▸ Exercise input
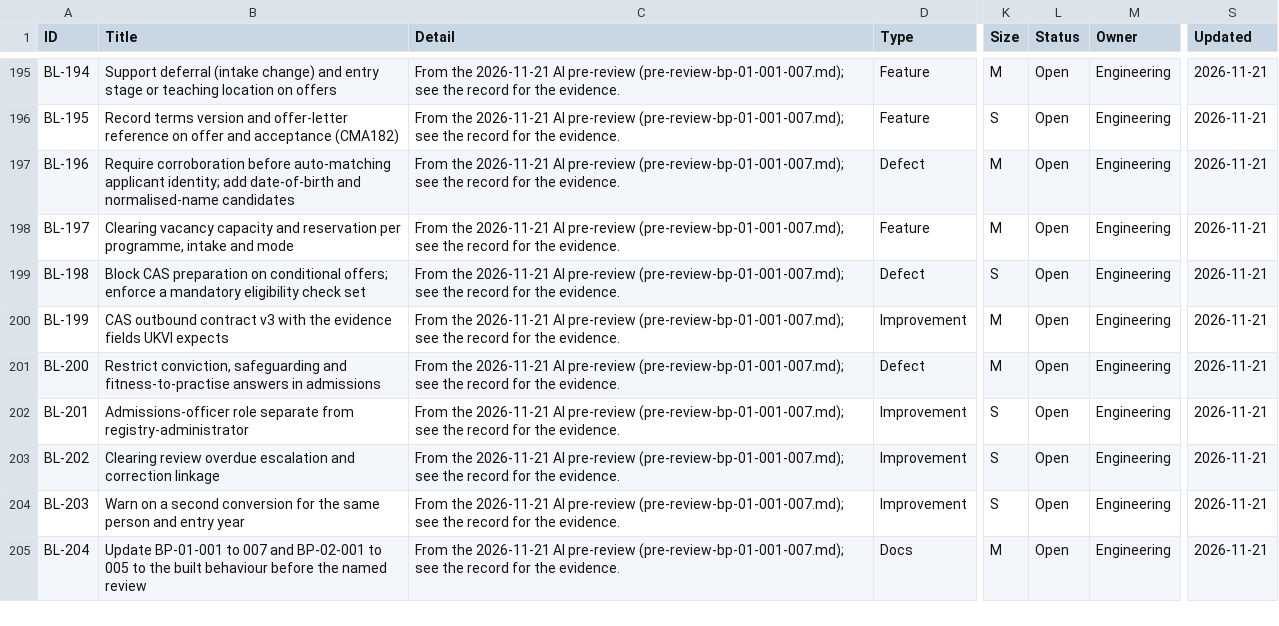
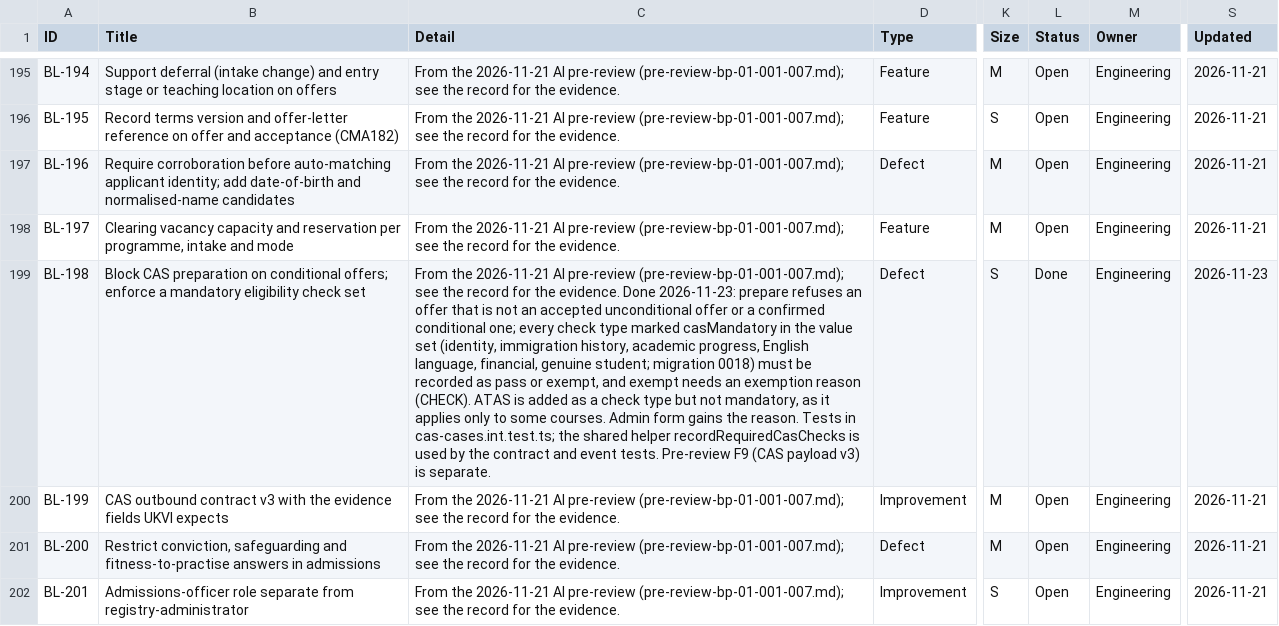
Before and after one commit to RevelationCore/Revelation-SRS, a CSV file: docs/product/backlog.csv, drawn as a sheet; only a part is shown, gaps mark what is left out; the shorter side is filled out with more unchanged rows; the diff names each change by its address in the sheet, - before the commit and + after, or states it on an @@ line.

```diff
--- a/docs/product/backlog.csv
+++ b/docs/product/backlog.csv
-C199 (Detail): …the evidence.
+C199 (Detail): …the evidence. Done 2026-11-23: prepare refuses an offer that is not an accepted unconditional offer or a confirmed conditional one; every check type marked casMandatory in the value set (identity, immigration history, academic progress, English language, financial, genuine student; migration 0018) must be recorded as pass or exempt, and exempt needs an exemption reason (CHECK). ATAS is added as a check type but not mandatory, as it applies only to some courses. Admin form gains the reason. Tests in cas-cases.int.test.ts; the shared helper recordRequiredCasChecks is used by the contract and event tests. Pre-review F9 (CAS payload v3) is separate.
-L199 (Status): Open
+L199 (Status): Done
-S199 (Updated): 2026-11-21
+S199 (Updated): 2026-11-23
```
Also changed, not shown: 14 other files.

▸ Description of the task
Go through the records and repeat each one exactly, skipping anything that is a picture.

▸ Written response
Before and after one commit to RevelationCore/Revelation-SRS, a CSV file: docs/product/backlog.csv, drawn as a sheet; only a part is shown, gaps mark what is left out; the shorter side is filled out with more unchanged rows; the diff names each change by its address in the sheet, - before the commit and + after, or states it on an @@ line.

```diff
--- a/docs/product/backlog.csv
+++ b/docs/product/backlog.csv
-C199 (Detail): …the evidence.
+C199 (Detail): …the evidence. Done 2026-11-23: prepare refuses an offer that is not an accepted unconditional offer or a confirmed conditional one; every check type marked casMandatory in the value set (identity, immigration history, academic progress, English language, financial, genuine student; migration 0018) must be recorded as pass or exempt, and exempt needs an exemption reason (CHECK). ATAS is added as a check type but not mandatory, as it applies only to some courses. Admin form gains the reason. Tests in cas-cases.int.test.ts; the shared helper recordRequiredCasChecks is used by the contract and event tests. Pre-review F9 (CAS payload v3) is separate.
-L199 (Status): Open
+L199 (Status): Done
-S199 (Updated): 2026-11-21
+S199 (Updated): 2026-11-23
```
Also changed, not shown: 14 other files.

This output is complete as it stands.